Within days, the story exploded online and on social media.
A little more than two weeks later, on Nov. 4, Illinois Attorney General Lisa Madigan had sued KCBX Terminal, one of the storage operators.
A few weeks later, on Nov. 18, Mayor Rahm Emanuel ordered the city’s Department of Public Health to develop regulations to crack down on petcoke in Chicago.
On Nov. 20, Ald. Ed Burke (14th) and Ald. John Pope (10th) introduced ordinances to ban petcoke on the southeast side.
And on Thursday, the Mayor’s office and the Illinois Attorney General announced a deal requiring a petcoke storage operator to remove the piles of waste that were already there and stop accepting any new deliveries.
That, ladies and gentlemen, is government in action.
Governments at every level are often faced with difficult, complex problems that are allowed to fester for years before they are resolved, if at all. And, quite frankly, when it comes to the power of municipalities and states to regulate and mandate corporate behavior, increasingly governments find themselves in the losing end of the battle.
Don't believe me? Just ask any municipality, including Chicago, that ever tried to stop a Wal-Mart from building in its limits.
But in this case, Chicago and the State of Illinois just plain got on the ball and fixed an issue that went from a problem only a (relatively) few folks in affected neighborhoods knew about to something that had a solution in only a few months.
That’s not to say that government officials were the only actors in this case. Neighborhood residents and activists had been working on the problem well before government got involved.
And, yes, there’s a case to be made that regulators at the state and federal levels didn't act fast enough, or at all, until public pressure grew.
As well, it didn't hurt that much of the public outcry was fueled in no small part by news that one of the sites, KCBX Terminal, was owned by Charles and David Koch, wealthy conservative industrialists who oppose both climate change science and environmental regulations. That fact made it easy for social media and news organizations to clamor about how truly dangerous and unfair the story was.
But credit should be given where credit is due. In little over two months of public awareness, the City of Chicago and State of Illinois wrestled at least one corporation doing significant environmental damage to the ground.

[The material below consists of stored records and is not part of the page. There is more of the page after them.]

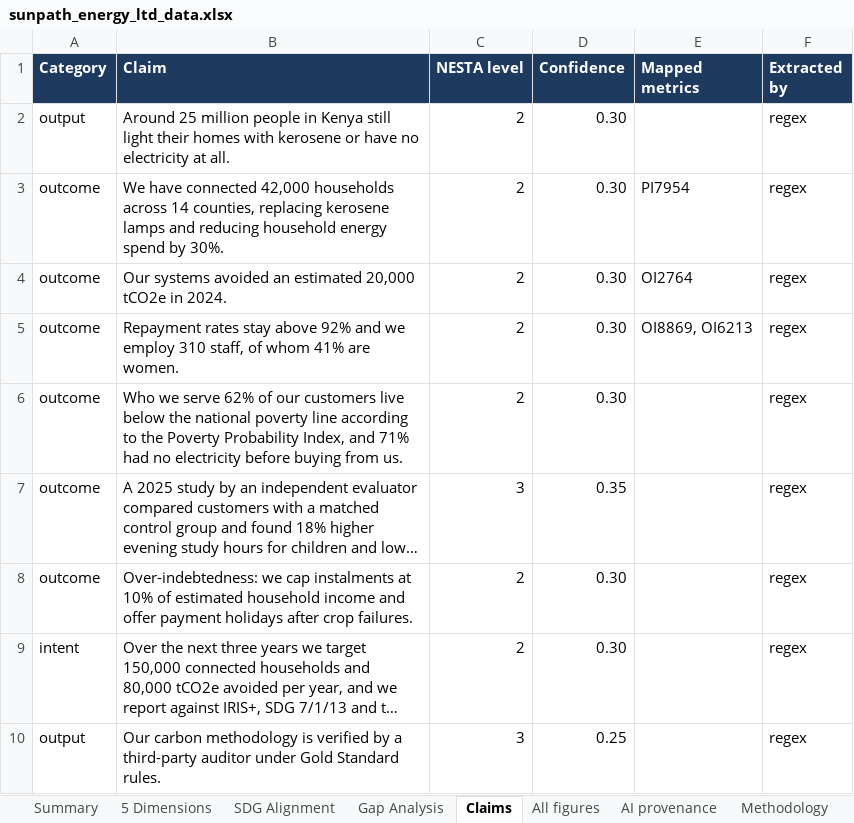
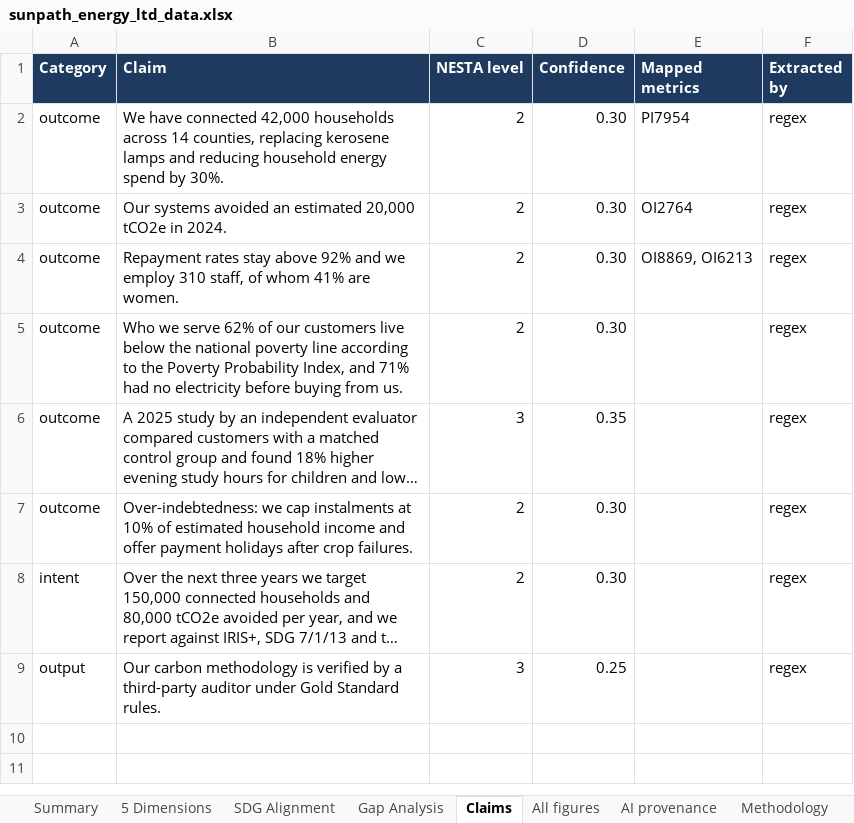
Before and after one commit to joejoe168168/impact-vision, an Excel workbook: demo/sunpath_energy_ltd/sunpath_energy_ltd_data.xlsx, sheet Claims, drawn as a sheet; long unchanged cells end in …; values as stored, in another font and other column widths than the file's, no borders; the diff names each change by its address in the sheet, - before the commit and + after, or states it on an @@ line.

```diff
--- a/demo/sunpath_energy_ltd/sunpath_energy_ltd_data.xlsx (sheet Claims)
+++ b/demo/sunpath_energy_ltd/sunpath_energy_ltd_data.xlsx (sheet Claims)
-row 2: output | Around 25 million people in Kenya still light their homes with kerosene or have no electricity at all. | 2 | 0.30 |  | regex
```
Also changed, not shown: sheet All figures, sheet 5 Dimensions, sheet Summary, sheet AI provenance, demo/brightpath_finance/brightpath_finance_data.xlsx, demo/kampung_makmur_sdn_bhd/kampung_makmur_sdn_bhd_data.xlsx, 43 other files.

For their parts, Mayor Emanuel, Attorney General Madigan and the alderman who worked on the issue deserve our thanks.
Sometimes, it’s important to take a moment and savor when government gets things right.
Especially in Chicago and Illinois.